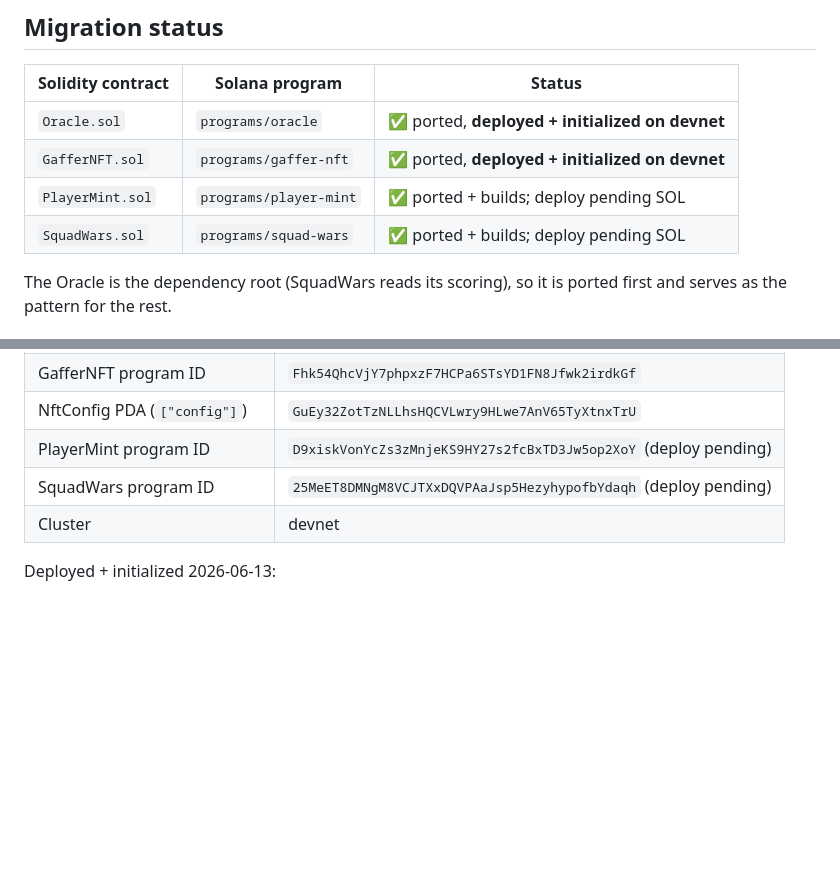
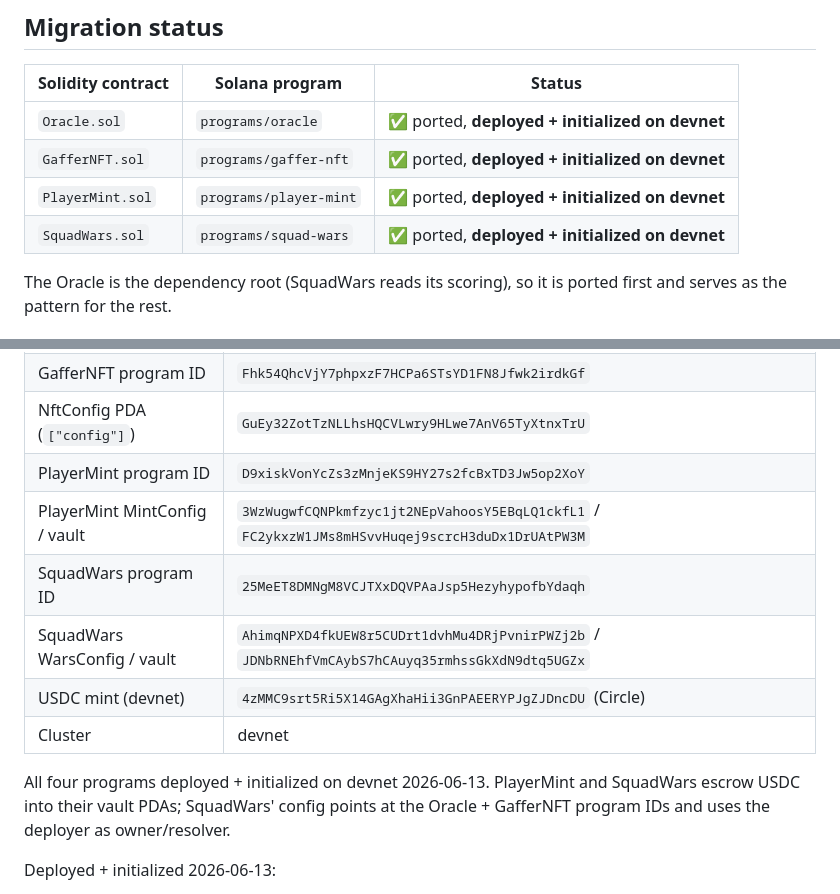
Before and after one commit to WistinBuild/Gaffer, a Markdown page: packages/programs/README.md, 2 parts joined by grey strips. Rendered like a GitHub page; blank space fills up the shorter version.

```diff
--- a/packages/programs/README.md
+++ b/packages/programs/README.md
@@ -10,8 +10,8 @@ package holds the Anchor (Rust) ports of the original contracts in
 | ----------------- | -------------- | ------ |
 | `Oracle.sol`      | `programs/oracle` | ✅ ported, **deployed + initialized on devnet** |
 | `GafferNFT.sol`   | `programs/gaffer-nft` | ✅ ported, **deployed + initialized on devnet** |
-| `PlayerMint.sol`  | `programs/player-mint` | ✅ ported + builds; deploy pending SOL |
-| `SquadWars.sol`   | `programs/squad-wars` | ✅ ported + builds; deploy pending SOL |
+| `PlayerMint.sol`  | `programs/player-mint` | ✅ ported, **deployed + initialized on devnet** |
+| `SquadWars.sol`   | `programs/squad-wars` | ✅ ported, **deployed + initialized on devnet** |
 
 The Oracle is the dependency root (SquadWars reads its scoring), so it is ported
 first and serves as the pattern for the rest.
@@ -41,9 +41,16 @@ first and serves as the pattern for the rest.
 | OracleState PDA (`["oracle"]`) | `3Uk8BCtKtk6TTkQKkJYG6531G7UhLXzLH3AjWXrvbTuZ` |
 | GafferNFT program ID | `Fhk54QhcVjY7phpxzF7HCPa6STsYD1FN8Jfwk2irdkGf` |
 | NftConfig PDA (`["config"]`) | `GuEy32ZotTzNLLhsHQCVLwry9HLwe7AnV65TyXtnxTrU` |
-| PlayerMint program ID | `D9xiskVonYcZs3zMnjeKS9HY27s2fcBxTD3Jw5op2XoY` (deploy pending) |
-| SquadWars program ID | `25MeET8DMNgM8VCJTXxDQVPAaJsp5HezyhypofbYdaqh` (deploy pending) |
+| PlayerMint program ID | `D9xiskVonYcZs3zMnjeKS9HY27s2fcBxTD3Jw5op2XoY` |
+| PlayerMint MintConfig / vault | `3WzWugwfCQNPkmfzyc1jt2NEpVahoosY5EBqLQ1ckfL1` / `FC2ykxzW1JMs8mHSvvHuqej9scrcH3duDx1DrUAtPW3M` |
+| SquadWars program ID | `25MeET8DMNgM8VCJTXxDQVPAaJsp5HezyhypofbYdaqh` |
+| SquadWars WarsConfig / vault | `AhimqNPXD4fkUEW8r5CUDrt1dvhMu4DRjPvnirPWZj2b` / `JDNbRNEhfVmCAybS7hCAuyq35rmhssGkXdN9dtq5UGZx` |
+| USDC mint (devnet) | `4zMMC9srt5Ri5X14GAgXhaHii3GnPAEERYPJgZJDncDU` (Circle) |
 | Cluster | devnet |
+
+All four programs deployed + initialized on devnet 2026-06-13. PlayerMint and
+SquadWars escrow USDC into their vault PDAs; SquadWars' config points at the
+Oracle + GafferNFT program IDs and uses the deployer as owner/resolver.
 
 Deployed + initialized 2026-06-13:
 - deploy tx `T2oefe5sv6mdC4EBf2CbBotsLtMmLk1CSnPRshwKQopS1aSoBD91Ccyx6iY6qh6k7wdoK4oGPFpNuVdpYF7eETp`
```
-------------------------
_ASSIGNMENT_
Output the listing exactly, pictures excluded.

_SOLUTION FOR THIS EXERCISE_
Before and after one commit to WistinBuild/Gaffer, a Markdown page: packages/programs/README.md, 2 parts joined by grey strips. Rendered like a GitHub page; blank space fills up the shorter version.

```diff
--- a/packages/programs/README.md
+++ b/packages/programs/README.md
@@ -10,8 +10,8 @@ package holds the Anchor (Rust) ports of the original contracts in
 | ----------------- | -------------- | ------ |
 | `Oracle.sol`      | `programs/oracle` | ✅ ported, **deployed + initialized on devnet** |
 | `GafferNFT.sol`   | `programs/gaffer-nft` | ✅ ported, **deployed + initialized on devnet** |
-| `PlayerMint.sol`  | `programs/player-mint` | ✅ ported + builds; deploy pending SOL |
-| `SquadWars.sol`   | `programs/squad-wars` | ✅ ported + builds; deploy pending SOL |
+| `PlayerMint.sol`  | `programs/player-mint` | ✅ ported, **deployed + initialized on devnet** |
+| `SquadWars.sol`   | `programs/squad-wars` | ✅ ported, **deployed + initialized on devnet** |
 
 The Oracle is the dependency root (SquadWars reads its scoring), so it is ported
 first and serves as the pattern for the rest.
@@ -41,9 +41,16 @@ first and serves as the pattern for the rest.
 | OracleState PDA (`["oracle"]`) | `3Uk8BCtKtk6TTkQKkJYG6531G7UhLXzLH3AjWXrvbTuZ` |
 | GafferNFT program ID | `Fhk54QhcVjY7phpxzF7HCPa6STsYD1FN8Jfwk2irdkGf` |
 | NftConfig PDA (`["config"]`) | `GuEy32ZotTzNLLhsHQCVLwry9HLwe7AnV65TyXtnxTrU` |
-| PlayerMint program ID | `D9xiskVonYcZs3zMnjeKS9HY27s2fcBxTD3Jw5op2XoY` (deploy pending) |
-| SquadWars program ID | `25MeET8DMNgM8VCJTXxDQVPAaJsp5HezyhypofbYdaqh` (deploy pending) |
+| PlayerMint program ID | `D9xiskVonYcZs3zMnjeKS9HY27s2fcBxTD3Jw5op2XoY` |
+| PlayerMint MintConfig / vault | `3WzWugwfCQNPkmfzyc1jt2NEpVahoosY5EBqLQ1ckfL1` / `FC2ykxzW1JMs8mHSvvHuqej9scrcH3duDx1DrUAtPW3M` |
+| SquadWars program ID | `25MeET8DMNgM8VCJTXxDQVPAaJsp5HezyhypofbYdaqh` |
+| SquadWars WarsConfig / vault | `AhimqNPXD4fkUEW8r5CUDrt1dvhMu4DRjPvnirPWZj2b` / `JDNbRNEhfVmCAybS7hCAuyq35rmhssGkXdN9dtq5UGZx` |
+| USDC mint (devnet) | `4zMMC9srt5Ri5X14GAgXhaHii3GnPAEERYPJgZJDncDU` (Circle) |
 | Cluster | devnet |
+
+All four programs deployed + initialized on devnet 2026-06-13. PlayerMint and
+SquadWars escrow USDC into their vault PDAs; SquadWars' config points at the
+Oracle + GafferNFT program IDs and uses the deployer as owner/resolver.
 
 Deployed + initialized 2026-06-13:
 - deploy tx `T2oefe5sv6mdC4EBf2CbBotsLtMmLk1CSnPRshwKQopS1aSoBD91Ccyx6iY6qh6k7wdoK4oGPFpNuVdpYF7eETp`
```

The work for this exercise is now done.